Australians have suffered a dramatic loss of confidence in the ability of the United States to manage international affairs. The first survey of attitudes by a center set up by the Howard government to improve relations, finds a significant deterioration in the way Australians feel towards the U.S. due largely to the Iraq War. From Sydney, Phil Mercer reports.
This is the most detailed survey ever undertaken of Australian attitudes towards the United States.
It was carried out by the U.S. Studies Center at the University of Sydney, which was set up by the Australian government to enhance understanding with the United States.
The study sought the opinions of 1,200 Australians and found that the Iraq War has severely dented their confidence in the U.S.
Support for President George W. Bush has also hit rock bottom. His popularity here has shrunk to an all-time low.
Asked to name something they disliked about the United States, the most common response was the President himself.
Professor Murray Goot from the University of Sydney says the survey shows America's reputation has been damaged.
"The proportion of people thinking the U.S. can deal well with international problems has really dropped from 66 percent before the war to 37 percent," he said. "Those are the sort of measures we're looking at and it's because of the Iraq War and because of President Bush. President Bush's popularity is - whichever way we measured it - it's barely above 25 percent."

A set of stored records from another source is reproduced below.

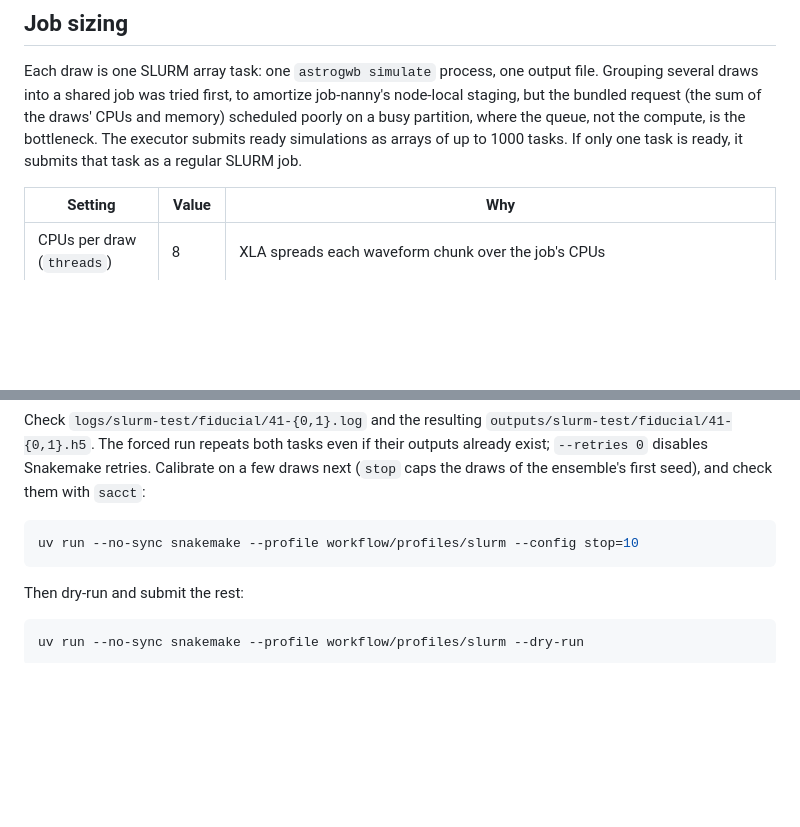
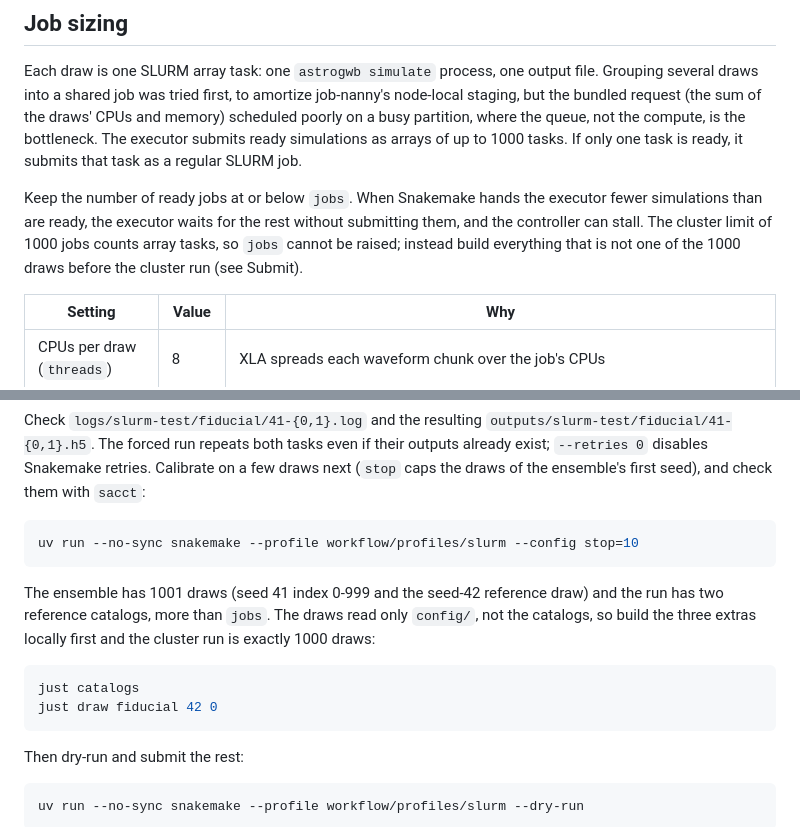
Before and after one commit to binado/astrogwb, a Markdown page: docs/coverage-draws-on-slurm.md, 2 parts joined by grey strips. Rendered like a GitHub page; blank space fills up the shorter version.

Commit message:
docs(slurm): build the catalogs and reference draw before the array
The ensemble has 1001 draws plus two catalogs against a cluster limit of
1000 jobs. Document that ready jobs must not exceed `jobs`, and build the
extras locally first so the cluster run is exactly 1000 draws.

Co-Authored-By: Claude Sonnet 5.5 <noreply@anthropic.com>
Claude-Session: https://claude.ai/code/session_01D9VtKsq8smxhQbiLwpQfAh

````diff
--- a/docs/coverage-draws-on-slurm.md
+++ b/docs/coverage-draws-on-slurm.md
@@ -45,6 +45,13 @@ draws' CPUs and memory) scheduled poorly on a busy partition, where the
 queue, not the compute, is the bottleneck.
 The executor submits ready simulations as arrays of up to 1000 tasks. If only
 one task is ready, it submits that task as a regular SLURM job.
+
+Keep the number of ready jobs at or below `jobs`. When Snakemake hands the
+executor fewer simulations than are ready, the executor waits for the rest
+without submitting them, and the controller can stall. The cluster limit of
+1000 jobs counts array tasks, so `jobs` cannot be raised; instead build
+everything that is not one of the 1000 draws before the cluster run (see
+Submit).
 
 | Setting | Value | Why |
 | --- | --- | --- |
@@ -112,6 +119,16 @@ draws of the ensemble's first seed), and check them with `sacct`:
 uv run --no-sync snakemake --profile workflow/profiles/slurm --config stop=10
 ```
 
+The ensemble has 1001 draws (seed 41 index 0-999 and the seed-42 reference
+draw) and the run has two reference catalogs, more than `jobs`. The draws
+read only `config/`, not the catalogs, so build the three extras locally
+first and the cluster run is exactly 1000 draws:
+
+```bash
+just catalogs
+just draw fiducial 42 0
+```
+
 Then dry-run and submit the rest:
 
 ```bash
````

Almost three-quarters of respondents believe Australia's involvement in the war on terror has made their country more of a target for extremists.
Many Australians believe that close military ties to Washington are important for their long-term security, but consider the wars in Iraq and Afghanistan unnecessary.

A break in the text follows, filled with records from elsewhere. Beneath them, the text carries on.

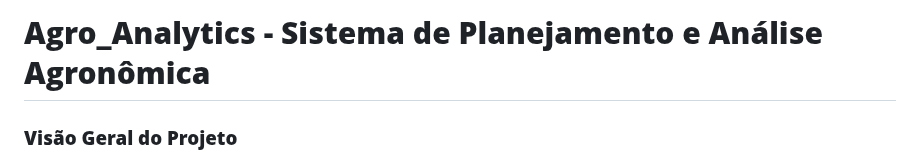
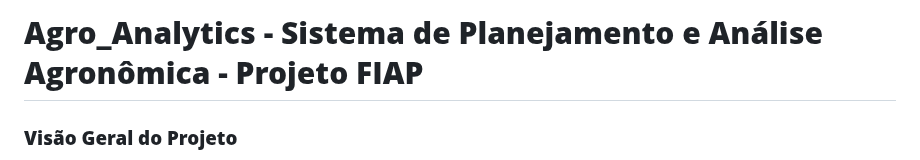
Before and after one commit to joaostazevedo172/agro_analytics, a Markdown page: documentacao/README.md, the part around the change. Drawn GitHub-style.

```diff
--- a/documentacao/README.md
+++ b/documentacao/README.md
@@ -1,4 +1,4 @@
-# **Agro_Analytics - Sistema de Planejamento e Análise Agronômica**
+# **Agro_Analytics - Sistema de Planejamento e Análise Agronômica - Projeto FIAP**
 
 ### **Visão Geral do Projeto**
 
```
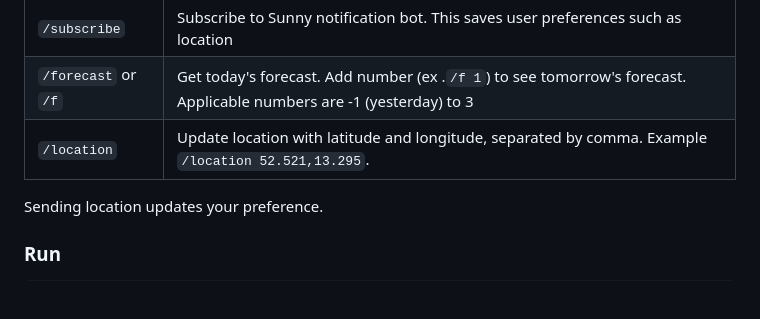
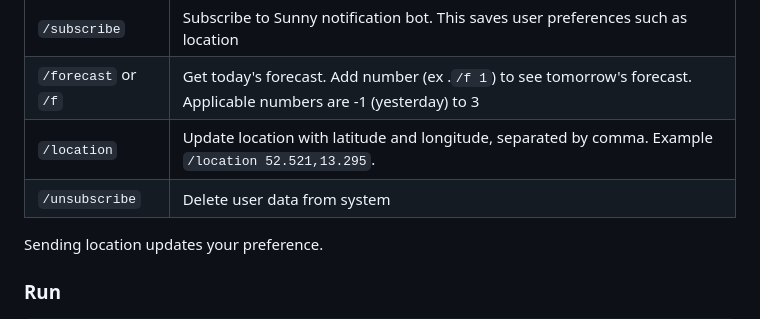
Before and after one commit to NoamRa/sunny-notification-bot, a Markdown page: README.md, the part around the change. GitHub-like rendering; blank space fills up the shorter version.

Commit message:
unsubscribe - update README

```diff
--- a/README.md
+++ b/README.md
@@ -20,6 +20,7 @@ The bot sends daily forecast in the morning and update notification if it's sunn
 | `/subscribe`        | Subscribe to Sunny notification bot. This saves user preferences such as location                                    |
 | `/forecast` or `/f` | Get today's forecast. Add number (ex .`/f 1`) to see tomorrow's forecast. Applicable numbers are -1 (yesterday) to 3 |
 | `/location`         | Update location with latitude and longitude, separated by comma. Example `/location 52.521,13.295`.                  |
+| `/unsubscribe`      | Delete user data from system                                                                                         |
 
 Sending location updates your preference.
 
```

Half of those questioned disapproved of the U.S.-led campaign in Afghanistan.
A large number of those surveyed also believed the threat of Islamic fundamentalism has been exaggerated and that climate change is a more pressing issue.

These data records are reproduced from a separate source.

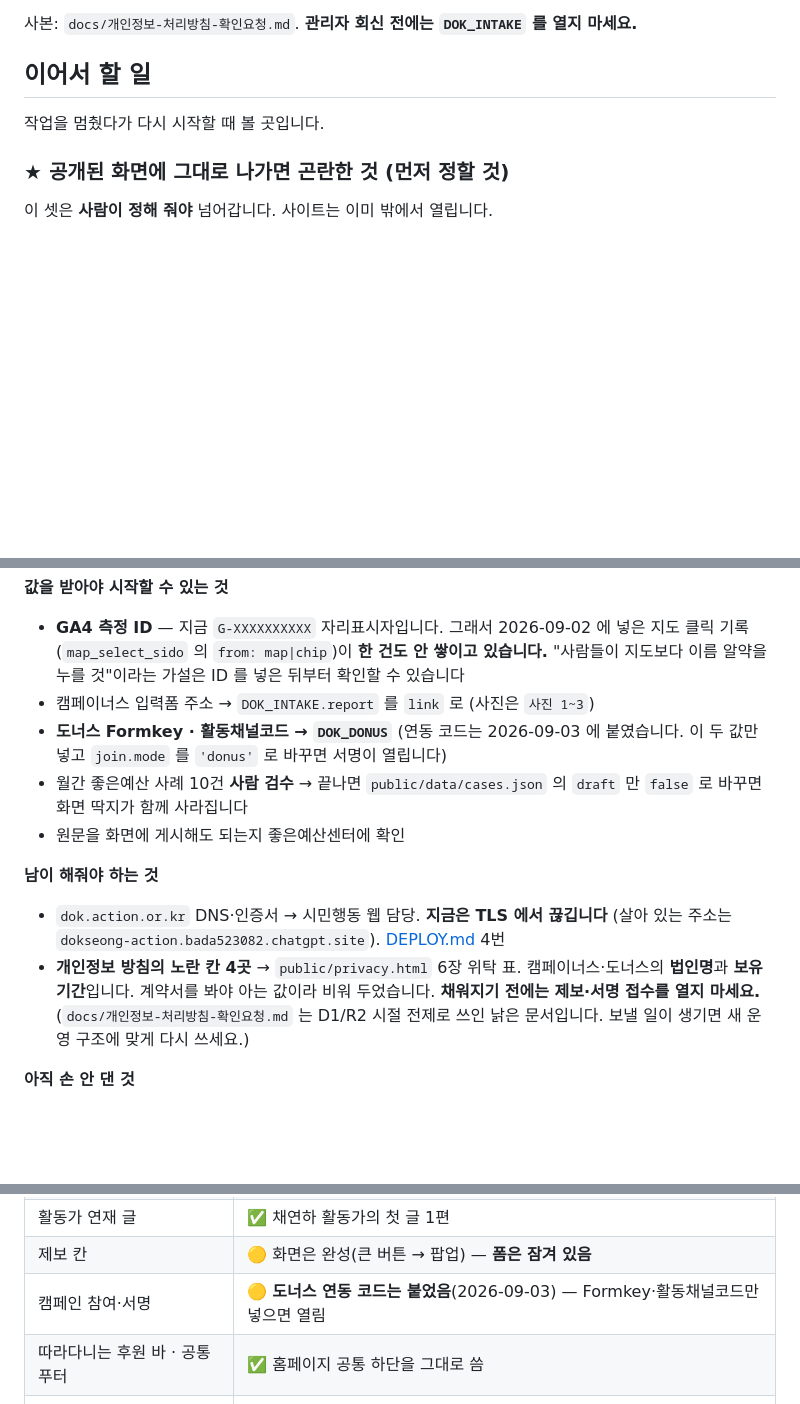
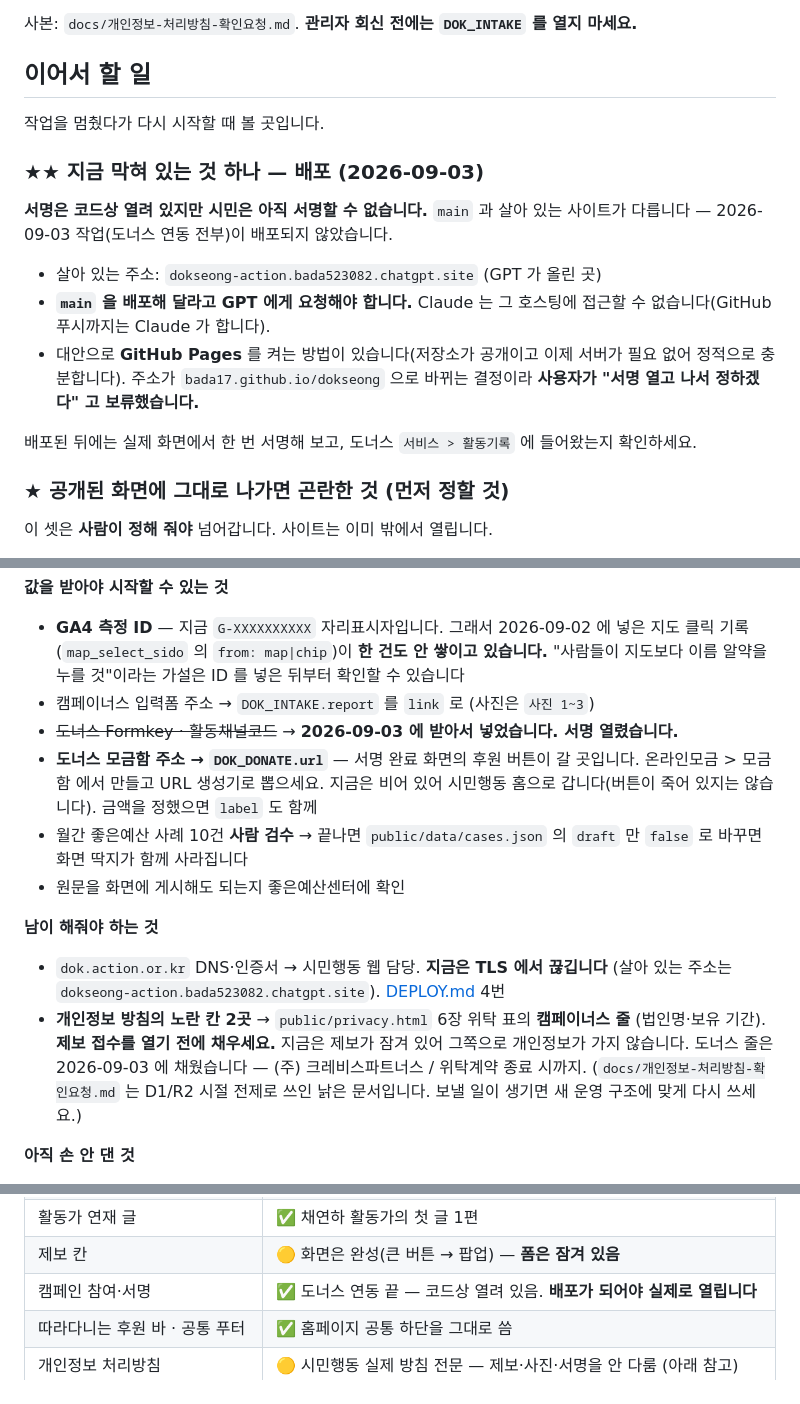
Before and after one commit to bada17/dokseong, a Markdown page: README.md, 3 parts joined by grey strips. GitHub-like rendering; blank space fills up the shorter version.

Commit message:
README '이어서 할 일' 을 오늘 상태로 맞춤
- 지금 막혀 있는 것은 배포 하나다. main 과 살아 있는 사이트가 다르다.
  서명은 코드상 열려 있지만 배포되지 않아 시민은 아직 서명할 수 없다.
- 도너스 Formkey·활동채널코드는 받아서 넣었다. 대신 모금함 주소가 새로 필요해졌다.
- 방침 위탁표 노란 칸이 4곳에서 2곳으로 줄었다(캠페이너스만 남음).

Co-Authored-By: Claude Opus 5 <noreply@anthropic.com>

```diff
--- a/README.md
+++ b/README.md
@@ -402,6 +402,21 @@ const DOK_DONATE = {
 
 작업을 멈췄다가 다시 시작할 때 볼 곳입니다.
 
+### ★★ 지금 막혀 있는 것 하나 — 배포 (2026-09-03)
+
+**서명은 코드상 열려 있지만 시민은 아직 서명할 수 없습니다.** `main` 과 살아 있는
+사이트가 다릅니다 — 2026-09-03 작업(도너스 연동 전부)이 배포되지 않았습니다.
+
+- 살아 있는 주소: `dokseong-action.bada523082.chatgpt.site` (GPT 가 올린 곳)
+- **`main` 을 배포해 달라고 GPT 에게 요청해야 합니다.** Claude 는 그 호스팅에
+  접근할 수 없습니다(GitHub 푸시까지는 Claude 가 합니다).
+- 대안으로 **GitHub Pages** 를 켜는 방법이 있습니다(저장소가 공개이고 이제 서버가
+  필요 없어 정적으로 충분합니다). 주소가 `bada17.github.io/dokseong` 으로 바뀌는
+  결정이라 **사용자가 "서명 열고 나서 정하겠다" 고 보류했습니다.**
+
+배포된 뒤에는 실제 화면에서 한 번 서명해 보고, 도너스 `서비스 > 활동기록` 에
+들어왔는지 확인하세요.
+
 ### ★ 공개된 화면에 그대로 나가면 곤란한 것 (먼저 정할 것)
 
 이 셋은 **사람이 정해 줘야** 넘어갑니다. 사이트는 이미 밖에서 열립니다.
@@ -428,8 +443,10 @@ const DOK_DONATE = {
   **한 건도 안 쌓이고 있습니다.** "사람들이 지도보다 이름 알약을 누를 것"이라는
   가설은 ID 를 넣은 뒤부터 확인할 수 있습니다
 - 캠페이너스 입력폼 주소 → `DOK_INTAKE.report` 를 `link` 로 (사진은 `사진 1~3`)
-- **도너스 Formkey · 활동채널코드 → `DOK_DONUS`** (연동 코드는 2026-09-03 에 붙였습니다.
-  이 두 값만 넣고 `join.mode` 를 `'donus'` 로 바꾸면 서명이 열립니다)
+- ~~도너스 Formkey · 활동채널코드~~ → **2026-09-03 에 받아서 넣었습니다. 서명 열렸습니다.**
+- **도너스 모금함 주소 → `DOK_DONATE.url`** — 서명 완료 화면의 후원 버튼이 갈 곳입니다.
+  온라인모금 > 모금함 에서 만들고 URL 생성기로 뽑으세요. 지금은 비어 있어
+  시민행동 홈으로 갑니다(버튼이 죽어 있지는 않습니다). 금액을 정했으면 `label` 도 함께
 - 월간 좋은예산 사례 10건 **사람 검수** → 끝나면 `public/data/cases.json` 의
   `draft` 만 `false` 로 바꾸면 화면 딱지가 함께 사라집니다
 - 원문을 화면에 게시해도 되는지 좋은예산센터에 확인
@@ -437,9 +454,10 @@ const DOK_DONATE = {
 **남이 해줘야 하는 것**
 - `dok.action.or.kr` DNS·인증서 → 시민행동 웹 담당. **지금은 TLS 에서 끊깁니다**
   (살아 있는 주소는 `dokseong-action.bada523082.chatgpt.site`). [DEPLOY.md](DEPLOY.md) 4번
-- **개인정보 방침의 노란 칸 4곳** → `public/privacy.html` 6장 위탁 표.
-  캠페이너스·도너스의 **법인명**과 **보유 기간**입니다. 계약서를 봐야 아는 값이라
-  비워 두었습니다. **채워지기 전에는 제보·서명 접수를 열지 마세요.**
+- **개인정보 방침의 노란 칸 2곳** → `public/privacy.html` 6장 위탁 표의 **캠페이너스 줄**
+  (법인명·보유 기간). **제보 접수를 열기 전에 채우세요.** 지금은 제보가 잠겨 있어
+  그쪽으로 개인정보가 가지 않습니다.
+  도너스 줄은 2026-09-03 에 채웠습니다 — (주) 크레비스파트너스 / 위탁계약 종료 시까지.
   (`docs/개인정보-처리방침-확인요청.md` 는 D1/R2 시절 전제로 쓰인 낡은 문서입니다.
    보낼 일이 생기면 새 운영 구조에 맞게 다시 쓰세요.)
 
@@ -486,7 +504,7 @@ const DOK_DONATE = {
 | 월간 좋은예산 사례 10건 | 🟡 지도에서 지역을 고르면 나옴 — **요약은 Claude 초안**, 딱지 붙어 있음 |
 | 활동가 연재 글 | ✅ 채연하 활동가의 첫 글 1편 |
 | 제보 칸 | 🟡 화면은 완성(큰 버튼 → 팝업) — **폼은 잠겨 있음** |
-| 캠페인 참여·서명 | 🟡 **도너스 연동 코드는 붙었음**(2026-09-03) — Formkey·활동채널코드만 넣으면 열림 |
+| 캠페인 참여·서명 | ✅ 도너스 연동 끝 — 코드상 열려 있음. **배포가 되어야 실제로 열립니다** |
 | 따라다니는 후원 바 · 공통 푸터 | ✅ 홈페이지 공통 하단을 그대로 씀 |
 | 개인정보 처리방침 | 🟡 시민행동 실제 방침 전문 — 제보·사진·서명을 안 다룸 (아래 참고) |
 | 예산감시 사업 4건 · 사업 보고서 | ⬜ 예시라 `DOK_SHOW_SAMPLE=false` 로 감춰 둠 |
```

Many of these views are at odds with those of Prime Minister John Howard, ahead of elections in which his opponent, Kevin Rudd, promises to bring combat troops home from Iraq but not Afghanistan.
Australia and the United States agreed a formal security treaty in the 1950's, which is still in force.